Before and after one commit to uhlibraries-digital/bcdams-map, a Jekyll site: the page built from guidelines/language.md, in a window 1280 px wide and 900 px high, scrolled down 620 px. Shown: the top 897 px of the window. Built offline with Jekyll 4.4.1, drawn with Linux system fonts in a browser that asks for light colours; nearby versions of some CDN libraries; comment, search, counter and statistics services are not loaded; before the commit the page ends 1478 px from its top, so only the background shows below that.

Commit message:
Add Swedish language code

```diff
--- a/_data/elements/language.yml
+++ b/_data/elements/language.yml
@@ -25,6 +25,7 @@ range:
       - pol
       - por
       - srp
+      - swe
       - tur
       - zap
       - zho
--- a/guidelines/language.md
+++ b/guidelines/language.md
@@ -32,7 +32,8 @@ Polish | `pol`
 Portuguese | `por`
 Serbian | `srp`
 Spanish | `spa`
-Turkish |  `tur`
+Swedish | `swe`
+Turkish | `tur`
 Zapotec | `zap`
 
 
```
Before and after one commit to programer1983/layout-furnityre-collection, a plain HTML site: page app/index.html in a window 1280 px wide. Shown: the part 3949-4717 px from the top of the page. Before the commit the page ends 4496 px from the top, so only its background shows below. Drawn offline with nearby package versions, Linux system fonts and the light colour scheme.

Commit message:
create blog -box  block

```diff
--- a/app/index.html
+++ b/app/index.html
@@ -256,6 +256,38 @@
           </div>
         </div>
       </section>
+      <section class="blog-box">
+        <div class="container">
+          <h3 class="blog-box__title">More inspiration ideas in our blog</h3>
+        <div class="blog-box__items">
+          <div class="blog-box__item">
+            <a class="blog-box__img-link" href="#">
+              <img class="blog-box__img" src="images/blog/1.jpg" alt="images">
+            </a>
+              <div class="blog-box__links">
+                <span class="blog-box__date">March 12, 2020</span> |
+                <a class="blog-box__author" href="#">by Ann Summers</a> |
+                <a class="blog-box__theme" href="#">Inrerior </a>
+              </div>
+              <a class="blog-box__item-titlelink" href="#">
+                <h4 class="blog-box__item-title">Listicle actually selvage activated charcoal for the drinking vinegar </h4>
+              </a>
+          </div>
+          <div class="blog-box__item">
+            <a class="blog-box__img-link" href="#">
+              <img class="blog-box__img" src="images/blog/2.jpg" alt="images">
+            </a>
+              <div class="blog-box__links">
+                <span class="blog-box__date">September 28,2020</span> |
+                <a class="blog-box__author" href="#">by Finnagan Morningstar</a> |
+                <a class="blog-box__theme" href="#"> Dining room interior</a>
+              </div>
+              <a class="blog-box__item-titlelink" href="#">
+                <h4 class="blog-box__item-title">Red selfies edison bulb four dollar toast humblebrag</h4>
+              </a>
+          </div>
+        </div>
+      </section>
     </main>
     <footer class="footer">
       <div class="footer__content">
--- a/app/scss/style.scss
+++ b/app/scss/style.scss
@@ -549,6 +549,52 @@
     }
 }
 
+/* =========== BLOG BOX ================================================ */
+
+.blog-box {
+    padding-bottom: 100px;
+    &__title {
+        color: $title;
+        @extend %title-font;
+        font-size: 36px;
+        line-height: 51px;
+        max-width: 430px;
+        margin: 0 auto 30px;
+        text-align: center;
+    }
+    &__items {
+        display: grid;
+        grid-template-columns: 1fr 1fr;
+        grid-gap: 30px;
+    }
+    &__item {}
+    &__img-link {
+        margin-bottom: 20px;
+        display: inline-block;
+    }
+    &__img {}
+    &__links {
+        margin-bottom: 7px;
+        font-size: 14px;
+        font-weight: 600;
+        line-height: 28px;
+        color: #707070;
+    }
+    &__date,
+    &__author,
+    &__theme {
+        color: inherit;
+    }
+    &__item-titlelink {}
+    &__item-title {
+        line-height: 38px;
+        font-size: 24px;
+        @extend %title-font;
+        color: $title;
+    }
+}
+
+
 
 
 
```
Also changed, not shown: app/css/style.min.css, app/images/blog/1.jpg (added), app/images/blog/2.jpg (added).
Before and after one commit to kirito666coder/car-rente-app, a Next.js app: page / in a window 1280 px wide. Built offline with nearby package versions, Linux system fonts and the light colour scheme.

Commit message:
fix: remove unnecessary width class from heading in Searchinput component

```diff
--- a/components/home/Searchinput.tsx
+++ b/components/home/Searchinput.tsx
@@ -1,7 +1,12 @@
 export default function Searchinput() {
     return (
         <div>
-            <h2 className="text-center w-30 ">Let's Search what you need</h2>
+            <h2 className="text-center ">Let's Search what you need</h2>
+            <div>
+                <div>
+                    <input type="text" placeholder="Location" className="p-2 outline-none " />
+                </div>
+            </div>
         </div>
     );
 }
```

TASK TO CARRY OUT: Every line above has to be restated word for word.

RESULT FOR THIS EXERCISE:
Before and after one commit to uhlibraries-digital/bcdams-map, a Jekyll site: the page built from guidelines/language.md, in a window 1280 px wide and 900 px high, scrolled down 620 px. Shown: the top 897 px of the window. Built offline with Jekyll 4.4.1, drawn with Linux system fonts in a browser that asks for light colours; nearby versions of some CDN libraries; comment, search, counter and statistics services are not loaded; before the commit the page ends 1478 px from its top, so only the background shows below that.

Commit message:
Add Swedish language code

```diff
--- a/_data/elements/language.yml
+++ b/_data/elements/language.yml
@@ -25,6 +25,7 @@ range:
       - pol
       - por
       - srp
+      - swe
       - tur
       - zap
       - zho
--- a/guidelines/language.md
+++ b/guidelines/language.md
@@ -32,7 +32,8 @@ Polish | `pol`
 Portuguese | `por`
 Serbian | `srp`
 Spanish | `spa`
-Turkish |  `tur`
+Swedish | `swe`
+Turkish | `tur`
 Zapotec | `zap`
 
 
```
Before and after one commit to programer1983/layout-furnityre-collection, a plain HTML site: page app/index.html in a window 1280 px wide. Shown: the part 3949-4717 px from the top of the page. Before the commit the page ends 4496 px from the top, so only its background shows below. Drawn offline with nearby package versions, Linux system fonts and the light colour scheme.

Commit message:
create blog -box  block

```diff
--- a/app/index.html
+++ b/app/index.html
@@ -256,6 +256,38 @@
           </div>
         </div>
       </section>
+      <section class="blog-box">
+        <div class="container">
+          <h3 class="blog-box__title">More inspiration ideas in our blog</h3>
+        <div class="blog-box__items">
+          <div class="blog-box__item">
+            <a class="blog-box__img-link" href="#">
+              <img class="blog-box__img" src="images/blog/1.jpg" alt="images">
+            </a>
+              <div class="blog-box__links">
+                <span class="blog-box__date">March 12, 2020</span> |
+                <a class="blog-box__author" href="#">by Ann Summers</a> |
+                <a class="blog-box__theme" href="#">Inrerior </a>
+              </div>
+              <a class="blog-box__item-titlelink" href="#">
+                <h4 class="blog-box__item-title">Listicle actually selvage activated charcoal for the drinking vinegar </h4>
+              </a>
+          </div>
+          <div class="blog-box__item">
+            <a class="blog-box__img-link" href="#">
+              <img class="blog-box__img" src="images/blog/2.jpg" alt="images">
+            </a>
+              <div class="blog-box__links">
+                <span class="blog-box__date">September 28,2020</span> |
+                <a class="blog-box__author" href="#">by Finnagan Morningstar</a> |
+                <a class="blog-box__theme" href="#"> Dining room interior</a>
+              </div>
+              <a class="blog-box__item-titlelink" href="#">
+                <h4 class="blog-box__item-title">Red selfies edison bulb four dollar toast humblebrag</h4>
+              </a>
+          </div>
+        </div>
+      </section>
     </main>
     <footer class="footer">
       <div class="footer__content">
--- a/app/scss/style.scss
+++ b/app/scss/style.scss
@@ -549,6 +549,52 @@
     }
 }
 
+/* =========== BLOG BOX ================================================ */
+
+.blog-box {
+    padding-bottom: 100px;
+    &__title {
+        color: $title;
+        @extend %title-font;
+        font-size: 36px;
+        line-height: 51px;
+        max-width: 430px;
+        margin: 0 auto 30px;
+        text-align: center;
+    }
+    &__items {
+        display: grid;
+        grid-template-columns: 1fr 1fr;
+        grid-gap: 30px;
+    }
+    &__item {}
+    &__img-link {
+        margin-bottom: 20px;
+        display: inline-block;
+    }
+    &__img {}
+    &__links {
+        margin-bottom: 7px;
+        font-size: 14px;
+        font-weight: 600;
+        line-height: 28px;
+        color: #707070;
+    }
+    &__date,
+    &__author,
+    &__theme {
+        color: inherit;
+    }
+    &__item-titlelink {}
+    &__item-title {
+        line-height: 38px;
+        font-size: 24px;
+        @extend %title-font;
+        color: $title;
+    }
+}
+
+
 
 
 
```
Also changed, not shown: app/css/style.min.css, app/images/blog/1.jpg (added), app/images/blog/2.jpg (added).
Before and after one commit to kirito666coder/car-rente-app, a Next.js app: page / in a window 1280 px wide. Built offline with nearby package versions, Linux system fonts and the light colour scheme.

Commit message:
fix: remove unnecessary width class from heading in Searchinput component

```diff
--- a/components/home/Searchinput.tsx
+++ b/components/home/Searchinput.tsx
@@ -1,7 +1,12 @@
 export default function Searchinput() {
     return (
         <div>
-            <h2 className="text-center w-30 ">Let's Search what you need</h2>
+            <h2 className="text-center ">Let's Search what you need</h2>
+            <div>
+                <div>
+                    <input type="text" placeholder="Location" className="p-2 outline-none " />
+                </div>
+            </div>
         </div>
     );
 }
```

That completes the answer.